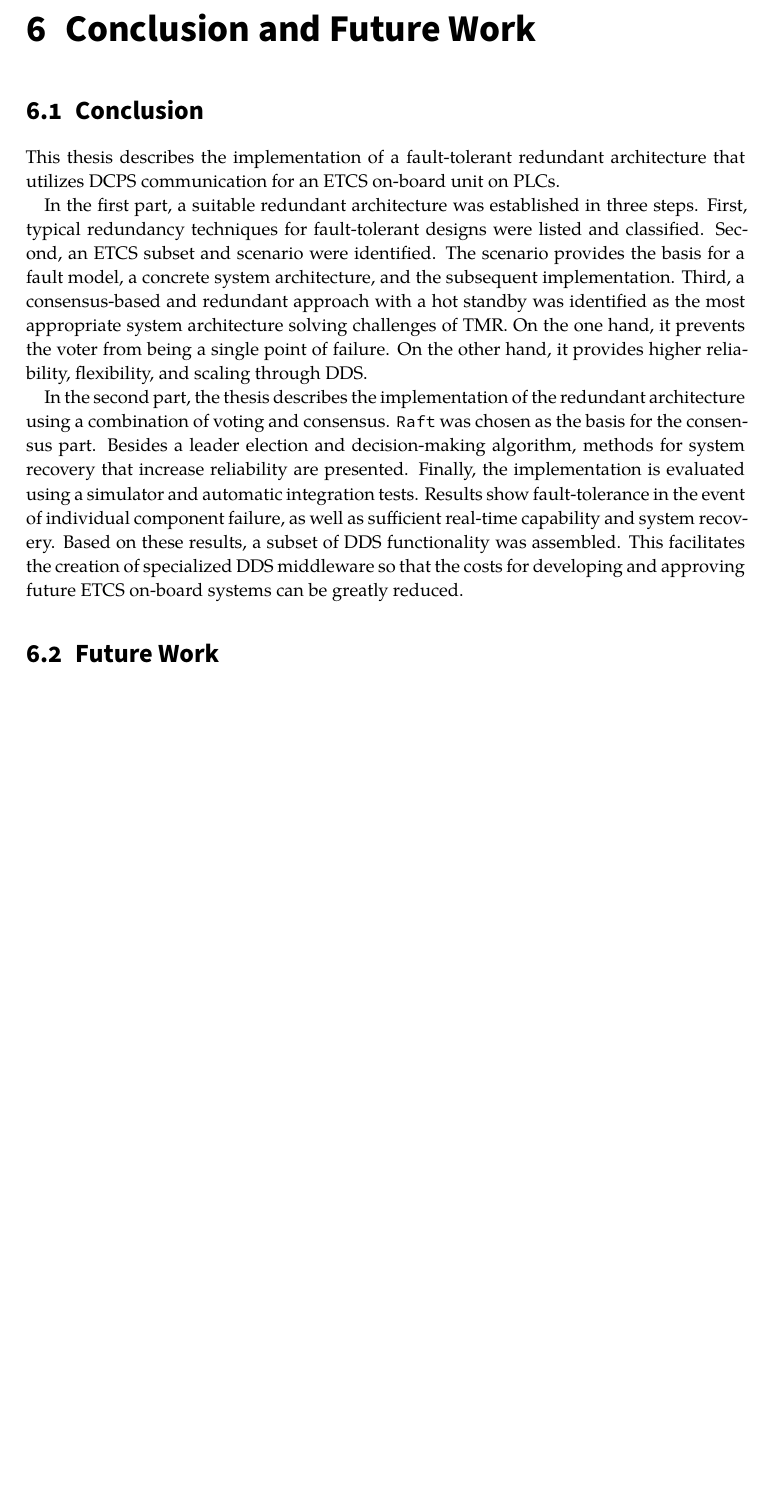
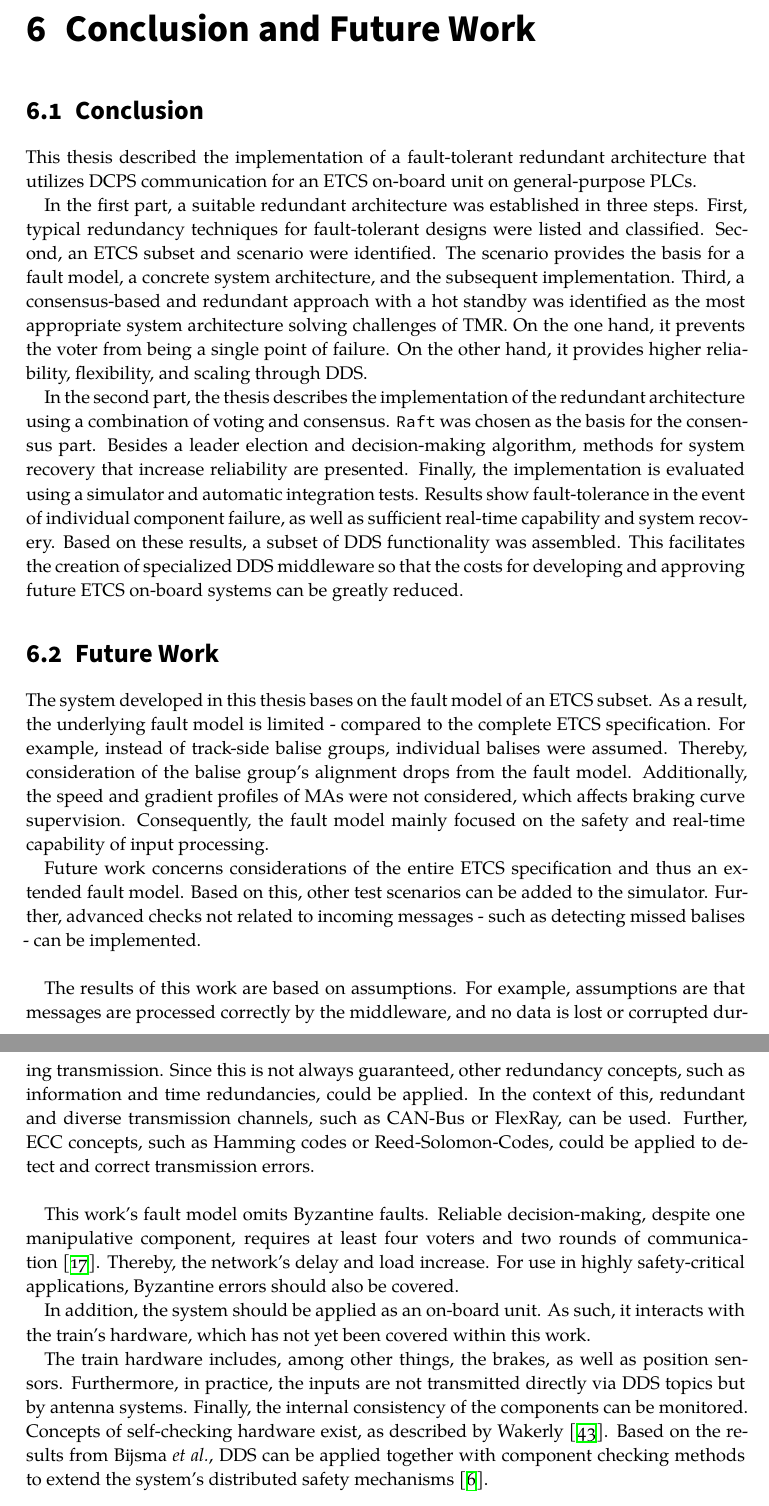
Before and after one commit to Boffmann/masterThesis, a LaTeX thesis (thesis.tex, which reads content/chapter5.tex): part of page 71 of 75 before the commit and two parts of pages 71 and 72 of 76 after it, the two joined at a grey line, cut so that both start at the same text, the shorter picture padded with empty space. Compiled offline with XeLaTeX.

Commit message:
Future Work

```diff
--- a/content/chapter5.tex
+++ b/content/chapter5.tex
@@ -1,7 +1,7 @@
 \chapter{Conclusion and Future Work}
 
 \section{Conclusion}
-This thesis describes the implementation of a fault-tolerant redundant architecture that utilizes \abr{DCPS} communication for an \abr{ETCS} on-board unit on \abrpl{PLC}.
+This thesis described the implementation of a fault-tolerant redundant architecture that utilizes \abr{DCPS} communication for an \abr{ETCS} on-board unit on general-purpose \abrpl{PLC}.
 
 In the first part, a suitable redundant architecture was established in three steps.
 First, typical redundancy techniques for fault-tolerant designs were listed and classified.
@@ -22,3 +22,36 @@ This facilitates the creation of specialized \abr{DDS} middleware so that the co
 
 
 \section{Future Work}
+
+The system developed in this thesis bases on the fault model of an \abr{ETCS} subset.
+As a result, the underlying fault model is limited - compared to the complete \abr{ETCS} specification.
+For example, instead of track-side balise groups, individual balises were assumed.
+Thereby, consideration of the balise group's alignment drops from the fault model.
+Additionally, the speed and gradient profiles of \abrpl{MA} were not considered, which affects braking curve supervision.
+Consequently, the fault model mainly focused on the safety and real-time capability of input processing.
+
+Future work concerns considerations of the entire ETCS specification and thus an extended fault model.
+Based on this, other test scenarios can be added to the simulator.
+Further, advanced checks not related to incoming messages - such as detecting missed balises - can be implemented.
+\\
+
+The results of this work are based on assumptions.
+For example, assumptions are that messages are processed correctly by the middleware, and no data is lost or corrupted during transmission.
+Since this is not always guaranteed, other redundancy concepts, such as information and time redundancies, could be applied.
+In the context of this, redundant and diverse transmission channels, such as CAN-Bus or FlexRay, can be used.
+Further, \abr{ECC} concepts, such as Hamming codes or Reed-Solomon-Codes, could be applied to detect and correct transmission errors.
+\\
+
+This work's fault model omits Byzantine faults.
+Reliable decision-making, despite one manipulative component, requires at least four voters and two rounds of communication~\cite{GamerIncreasingMOON}.
+Thereby, the network's delay and load increase.
+For use in highly safety-critical applications, Byzantine errors should also be covered.
+
+In addition, the system should be applied as an on-board unit.
+As such, it interacts with the train's hardware, which has not yet been covered within this work.
+
+The train hardware includes, among other things, the brakes, as well as position sensors.
+Furthermore, in practice, the inputs are not transmitted directly via \abr{DDS} topics but by antenna systems.
+Finally, the internal consistency of the components can be monitored.
+Concepts of self-checking hardware exist, as described by Wakerly~\cite{SelfCheckingProcessorDesign}.
+Based on the results from Bijsma \etal, \abr{DDS} can be applied together with component checking methods to extend the system's distributed safety mechanisms~\cite{DistributedSafety2020}.
--- a/thesis.tex
+++ b/thesis.tex
@@ -4,6 +4,7 @@
 \usepackage{amssymb}
 \usepackage{tabularx}
 \usepackage{xspace}
+\usepackage[all]{nowidow}
 
 % ABOUT
 \newcommand{\hpitype}{Masterarbeit}
@@ -20,6 +21,9 @@
 \newcommand{\etal}{\textit{et al.}\xspace}
 \newcommand{\abr}{\gls*}
 \newcommand{\abrpl}{\glspl*}
+
+\newcolumntype{b}{X}
+\newcolumntype{s}{>{\hsize=.7\hsize}X}
 
 \include{content/abbrevation}
 
```
Also changed, not shown: content/chapter1.tex (+2 -2 lines), content/chapter2.tex (+6 -7 lines), content/chapter3.tex (+7 -1 lines), content/chapter4.tex (+1 -1 lines), content/introduction.tex (+9 -7 lines).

▶ [Task requirements]:
For the word "newcolumntype", return every line of the records that holds it.

▶ [Solution for this exercise]:
+\newcolumntype{b}{X}
+\newcolumntype{s}{>{\hsize=.7\hsize}X}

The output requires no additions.